| The task |
Your task is to copy every line below that contains the word "more".

| Data to process |
◇ ◇ ◇

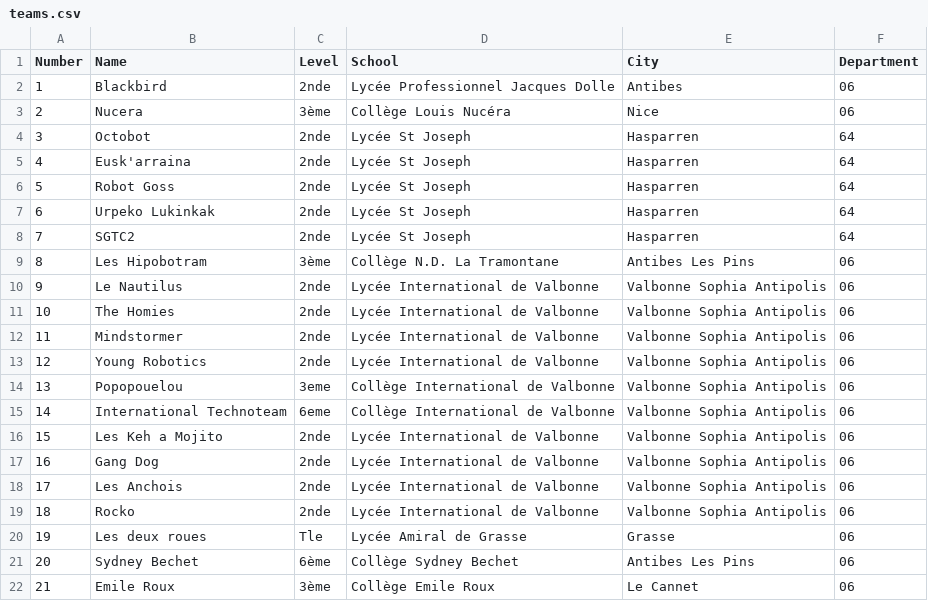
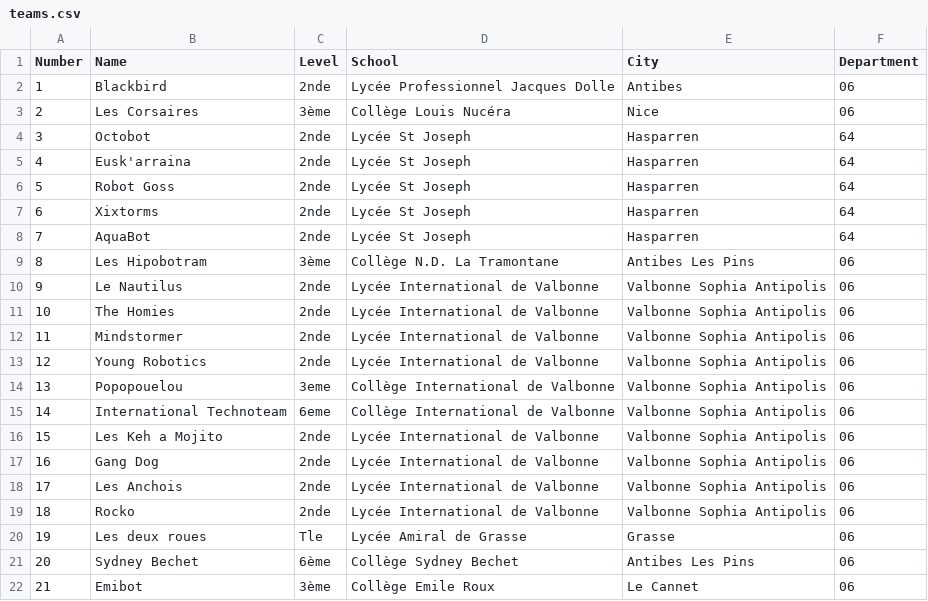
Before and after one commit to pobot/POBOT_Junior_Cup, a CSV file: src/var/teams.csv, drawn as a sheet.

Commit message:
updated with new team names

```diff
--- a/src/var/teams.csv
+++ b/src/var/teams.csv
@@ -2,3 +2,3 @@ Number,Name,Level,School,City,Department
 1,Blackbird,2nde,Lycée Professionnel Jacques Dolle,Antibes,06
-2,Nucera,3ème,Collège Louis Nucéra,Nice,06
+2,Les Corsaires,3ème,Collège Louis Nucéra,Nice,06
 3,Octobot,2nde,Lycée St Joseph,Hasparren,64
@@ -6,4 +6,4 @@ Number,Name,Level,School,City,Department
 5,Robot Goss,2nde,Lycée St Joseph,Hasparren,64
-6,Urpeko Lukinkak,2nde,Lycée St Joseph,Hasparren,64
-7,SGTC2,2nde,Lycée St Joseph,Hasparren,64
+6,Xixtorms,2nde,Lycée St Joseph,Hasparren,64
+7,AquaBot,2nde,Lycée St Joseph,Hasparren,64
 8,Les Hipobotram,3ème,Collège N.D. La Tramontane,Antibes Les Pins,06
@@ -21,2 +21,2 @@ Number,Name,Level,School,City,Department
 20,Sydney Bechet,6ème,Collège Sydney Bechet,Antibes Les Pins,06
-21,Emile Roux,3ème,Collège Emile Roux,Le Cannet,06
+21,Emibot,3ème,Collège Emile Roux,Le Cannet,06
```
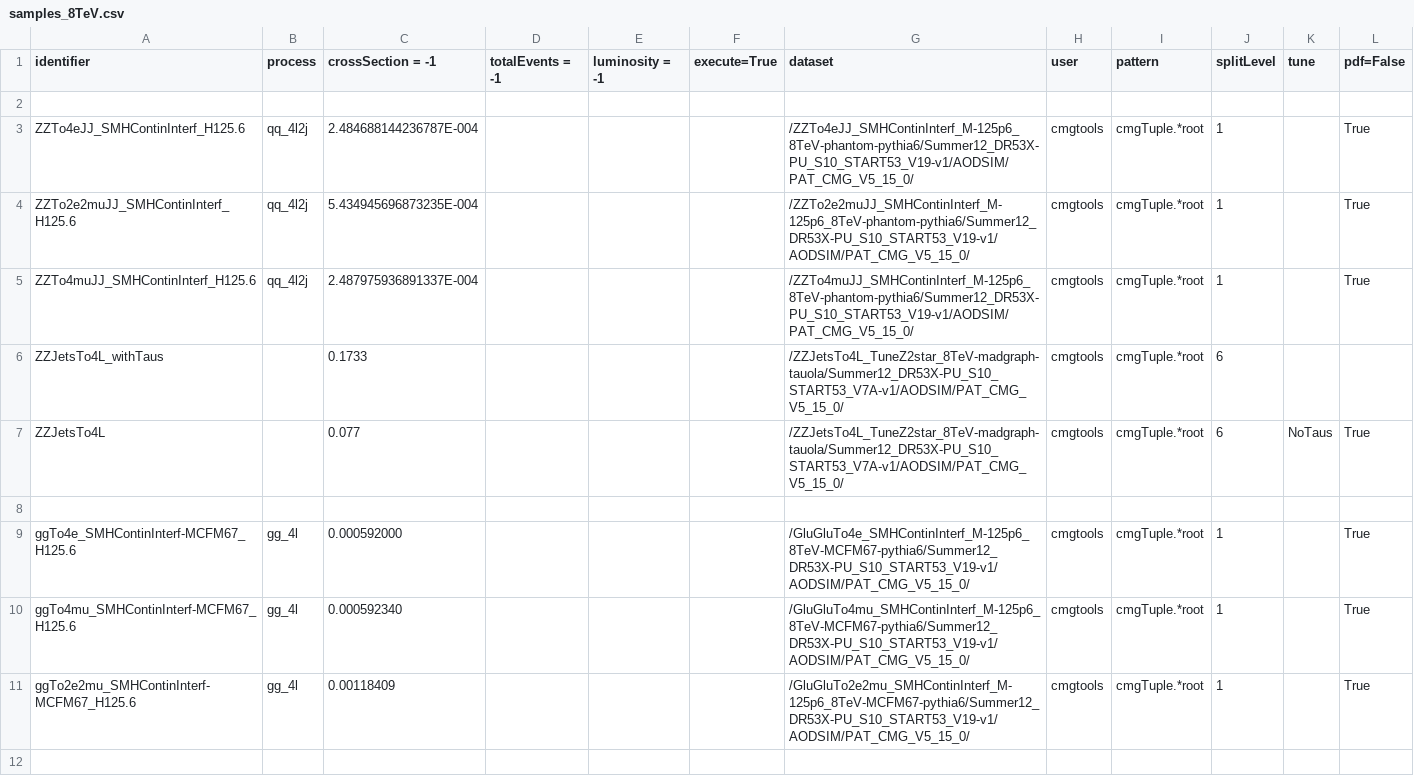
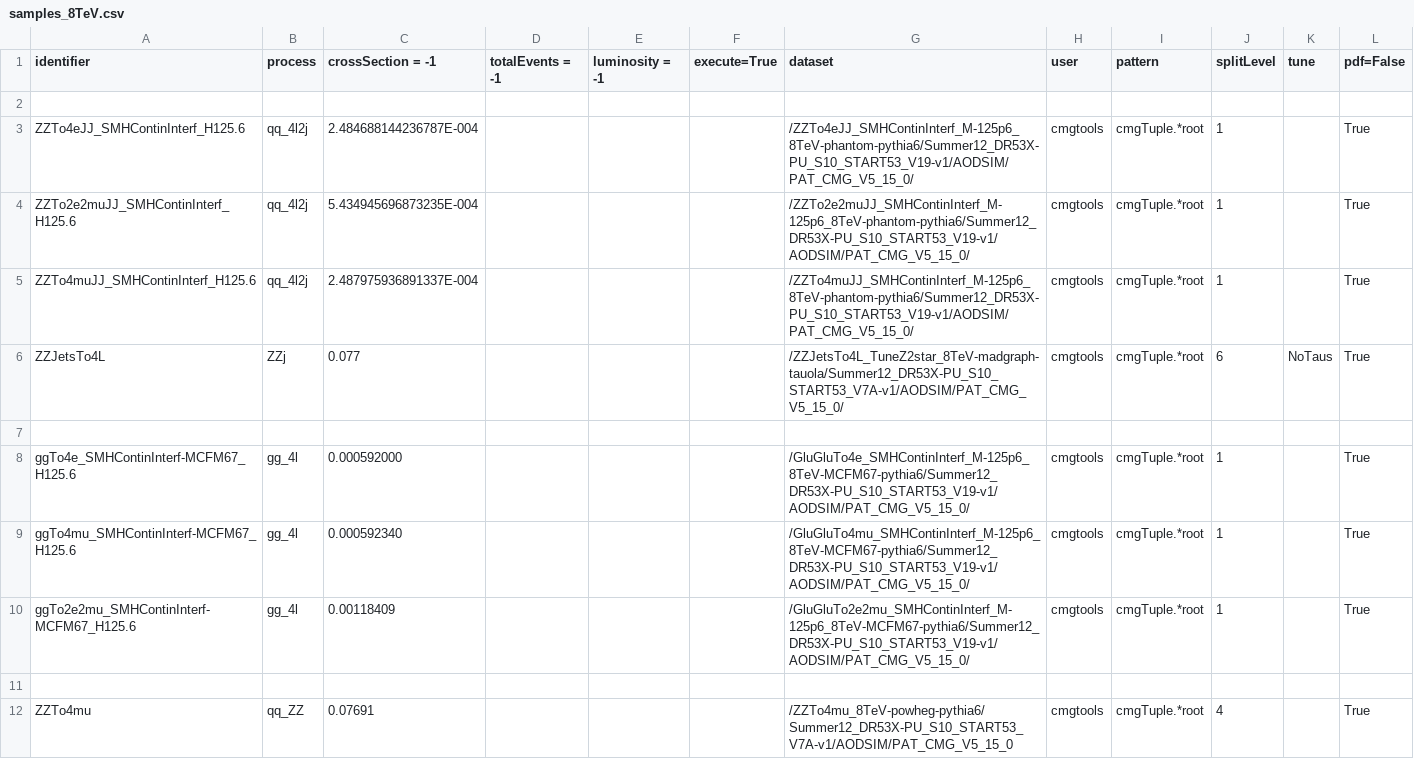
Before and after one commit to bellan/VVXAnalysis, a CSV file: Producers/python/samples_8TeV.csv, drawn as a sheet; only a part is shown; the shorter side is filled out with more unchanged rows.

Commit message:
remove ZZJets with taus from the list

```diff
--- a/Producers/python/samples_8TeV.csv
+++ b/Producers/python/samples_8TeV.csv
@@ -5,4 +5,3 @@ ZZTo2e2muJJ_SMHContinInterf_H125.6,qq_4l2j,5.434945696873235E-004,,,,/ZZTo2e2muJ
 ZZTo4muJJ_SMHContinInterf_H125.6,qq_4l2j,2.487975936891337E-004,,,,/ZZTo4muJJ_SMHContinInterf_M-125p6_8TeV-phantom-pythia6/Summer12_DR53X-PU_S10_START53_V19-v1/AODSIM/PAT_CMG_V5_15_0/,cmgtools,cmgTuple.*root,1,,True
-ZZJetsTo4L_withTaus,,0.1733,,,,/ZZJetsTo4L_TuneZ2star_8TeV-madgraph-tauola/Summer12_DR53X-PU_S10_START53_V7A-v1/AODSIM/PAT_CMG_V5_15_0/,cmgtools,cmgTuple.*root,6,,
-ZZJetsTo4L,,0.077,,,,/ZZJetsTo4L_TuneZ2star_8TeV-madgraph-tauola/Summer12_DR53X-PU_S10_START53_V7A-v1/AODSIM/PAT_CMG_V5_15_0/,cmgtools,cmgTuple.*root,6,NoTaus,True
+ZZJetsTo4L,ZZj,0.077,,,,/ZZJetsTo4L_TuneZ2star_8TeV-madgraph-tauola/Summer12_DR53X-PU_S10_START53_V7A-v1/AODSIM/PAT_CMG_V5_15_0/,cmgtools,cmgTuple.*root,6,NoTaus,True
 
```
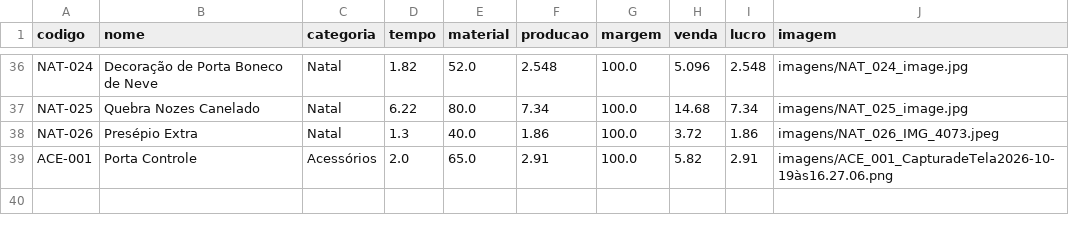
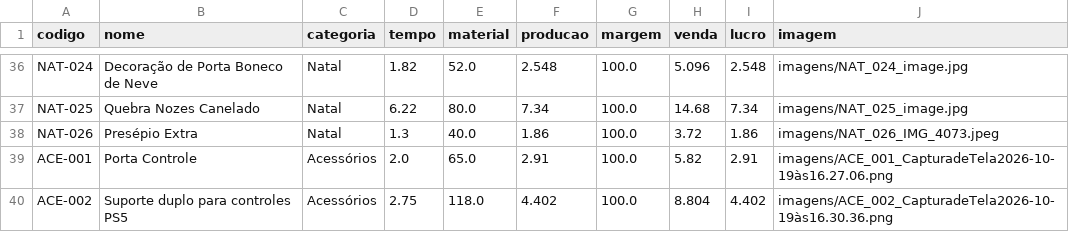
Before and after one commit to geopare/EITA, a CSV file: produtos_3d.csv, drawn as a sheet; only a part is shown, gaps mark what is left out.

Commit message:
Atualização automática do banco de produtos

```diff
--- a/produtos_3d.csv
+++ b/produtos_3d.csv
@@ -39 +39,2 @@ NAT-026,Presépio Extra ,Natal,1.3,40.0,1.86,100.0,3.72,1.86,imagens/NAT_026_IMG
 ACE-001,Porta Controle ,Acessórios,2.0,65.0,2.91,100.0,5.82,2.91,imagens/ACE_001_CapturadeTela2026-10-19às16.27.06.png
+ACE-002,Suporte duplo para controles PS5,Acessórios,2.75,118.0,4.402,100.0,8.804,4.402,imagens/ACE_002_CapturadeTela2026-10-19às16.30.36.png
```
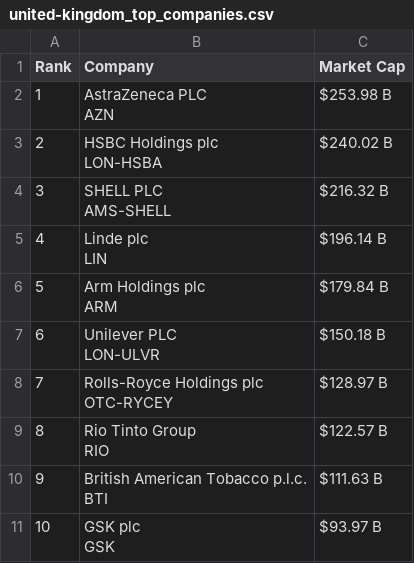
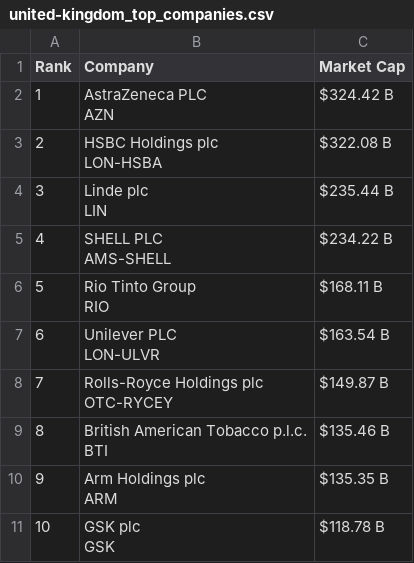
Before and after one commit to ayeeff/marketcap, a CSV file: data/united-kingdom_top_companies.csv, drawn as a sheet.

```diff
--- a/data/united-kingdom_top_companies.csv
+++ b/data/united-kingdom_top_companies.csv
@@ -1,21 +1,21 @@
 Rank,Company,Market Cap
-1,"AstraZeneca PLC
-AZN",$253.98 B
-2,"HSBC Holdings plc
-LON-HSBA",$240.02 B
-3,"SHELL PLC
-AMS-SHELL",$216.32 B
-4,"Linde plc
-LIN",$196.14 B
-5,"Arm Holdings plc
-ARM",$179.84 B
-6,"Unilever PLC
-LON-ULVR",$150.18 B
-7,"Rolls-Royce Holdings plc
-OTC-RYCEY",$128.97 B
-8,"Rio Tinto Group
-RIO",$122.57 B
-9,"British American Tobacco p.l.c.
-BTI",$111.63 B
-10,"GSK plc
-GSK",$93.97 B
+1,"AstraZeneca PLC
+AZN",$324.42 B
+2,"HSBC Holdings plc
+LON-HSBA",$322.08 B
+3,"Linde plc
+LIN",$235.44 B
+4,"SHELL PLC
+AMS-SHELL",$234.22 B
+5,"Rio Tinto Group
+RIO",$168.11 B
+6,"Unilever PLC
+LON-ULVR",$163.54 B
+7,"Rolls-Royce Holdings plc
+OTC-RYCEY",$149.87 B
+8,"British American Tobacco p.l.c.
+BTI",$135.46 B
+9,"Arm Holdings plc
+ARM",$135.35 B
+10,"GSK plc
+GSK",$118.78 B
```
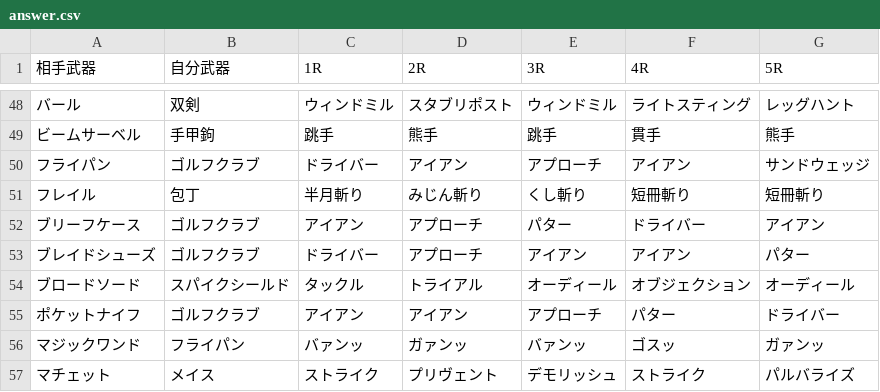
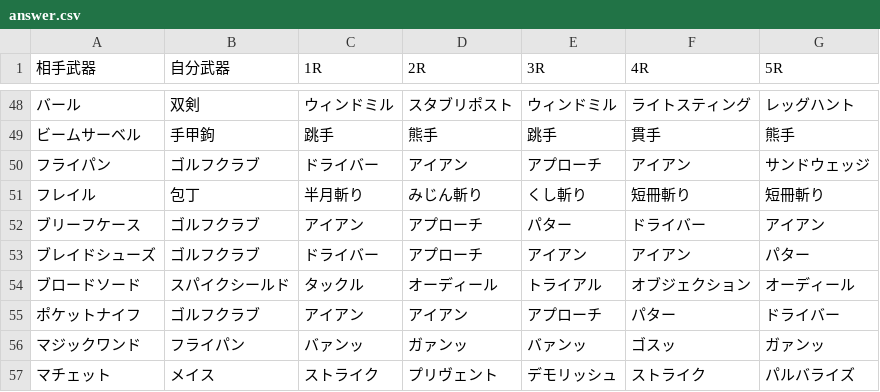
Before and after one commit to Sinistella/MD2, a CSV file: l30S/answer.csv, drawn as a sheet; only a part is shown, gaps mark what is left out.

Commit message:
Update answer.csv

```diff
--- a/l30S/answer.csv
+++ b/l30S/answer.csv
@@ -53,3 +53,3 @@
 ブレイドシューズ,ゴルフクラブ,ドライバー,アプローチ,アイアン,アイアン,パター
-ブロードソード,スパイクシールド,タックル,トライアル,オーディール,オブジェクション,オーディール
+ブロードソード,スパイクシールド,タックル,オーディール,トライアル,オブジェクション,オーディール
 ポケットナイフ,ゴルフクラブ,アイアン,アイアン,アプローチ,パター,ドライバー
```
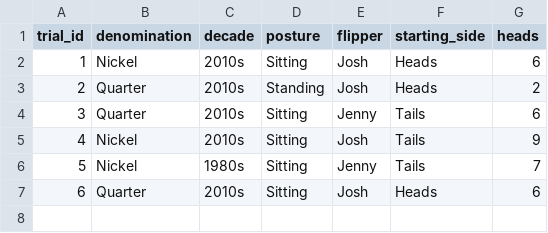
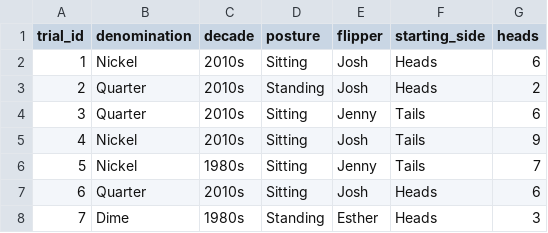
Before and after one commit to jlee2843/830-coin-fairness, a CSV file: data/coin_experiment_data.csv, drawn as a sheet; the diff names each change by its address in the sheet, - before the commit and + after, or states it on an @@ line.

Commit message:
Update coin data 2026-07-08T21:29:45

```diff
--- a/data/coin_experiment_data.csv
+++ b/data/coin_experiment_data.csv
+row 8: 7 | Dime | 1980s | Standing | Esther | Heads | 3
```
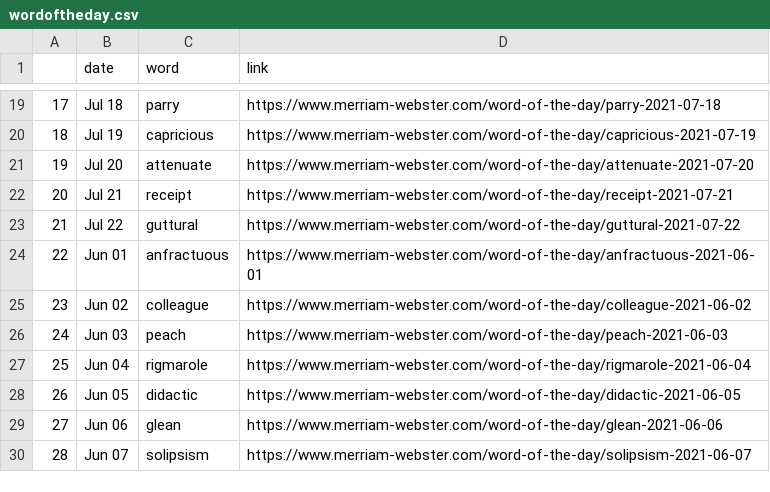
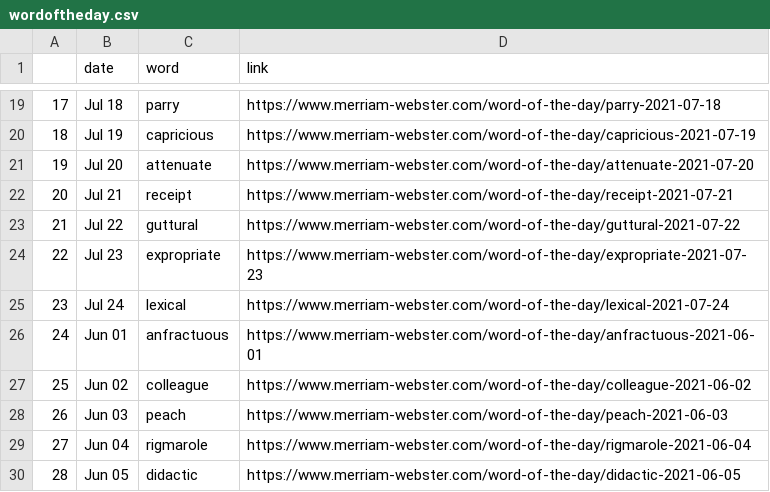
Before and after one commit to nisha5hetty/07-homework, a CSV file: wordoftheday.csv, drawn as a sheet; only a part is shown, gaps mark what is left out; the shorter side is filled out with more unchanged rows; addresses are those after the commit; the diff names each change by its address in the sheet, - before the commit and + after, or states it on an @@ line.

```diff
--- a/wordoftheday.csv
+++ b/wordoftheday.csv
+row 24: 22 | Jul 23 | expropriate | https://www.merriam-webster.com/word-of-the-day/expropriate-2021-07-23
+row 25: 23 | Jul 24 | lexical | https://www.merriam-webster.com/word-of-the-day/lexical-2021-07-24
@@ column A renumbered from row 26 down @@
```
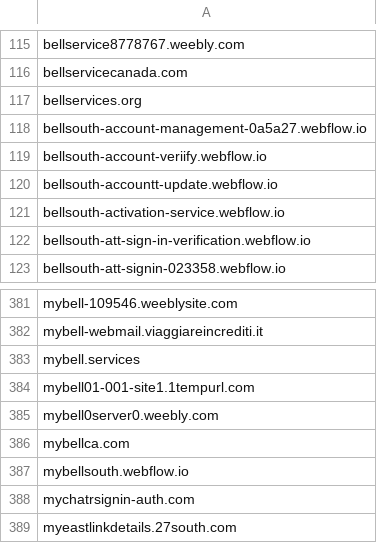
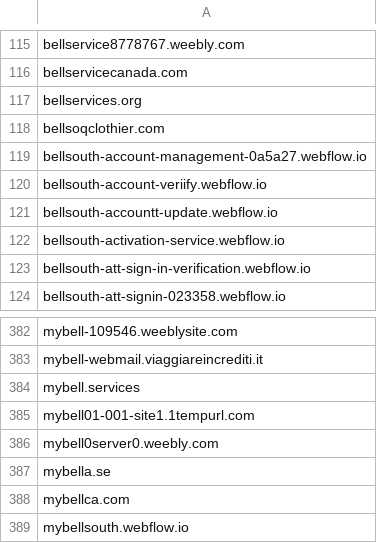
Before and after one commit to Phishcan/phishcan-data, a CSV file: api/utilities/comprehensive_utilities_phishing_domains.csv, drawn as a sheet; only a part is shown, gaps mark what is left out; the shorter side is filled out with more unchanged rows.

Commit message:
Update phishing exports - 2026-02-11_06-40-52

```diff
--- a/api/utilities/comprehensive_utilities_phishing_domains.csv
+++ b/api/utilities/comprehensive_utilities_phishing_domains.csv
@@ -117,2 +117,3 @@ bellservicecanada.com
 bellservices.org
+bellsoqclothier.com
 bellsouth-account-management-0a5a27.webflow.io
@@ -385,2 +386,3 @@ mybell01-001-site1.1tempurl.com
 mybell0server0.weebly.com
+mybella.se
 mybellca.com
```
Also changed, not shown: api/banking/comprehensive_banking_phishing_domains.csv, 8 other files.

◇ ◇ ◇

| Written answer |
Before and after one commit to bellan/VVXAnalysis, a CSV file: Producers/python/samples_8TeV.csv, drawn as a sheet; only a part is shown; the shorter side is filled out with more unchanged rows.
Before and after one commit to nisha5hetty/07-homework, a CSV file: wordoftheday.csv, drawn as a sheet; only a part is shown, gaps mark what is left out; the shorter side is filled out with more unchanged rows; addresses are those after the commit; the diff names each change by its address in the sheet, - before the commit and + after, or states it on an @@ line.
Before and after one commit to Phishcan/phishcan-data, a CSV file: api/utilities/comprehensive_utilities_phishing_domains.csv, drawn as a sheet; only a part is shown, gaps mark what is left out; the shorter side is filled out with more unchanged rows.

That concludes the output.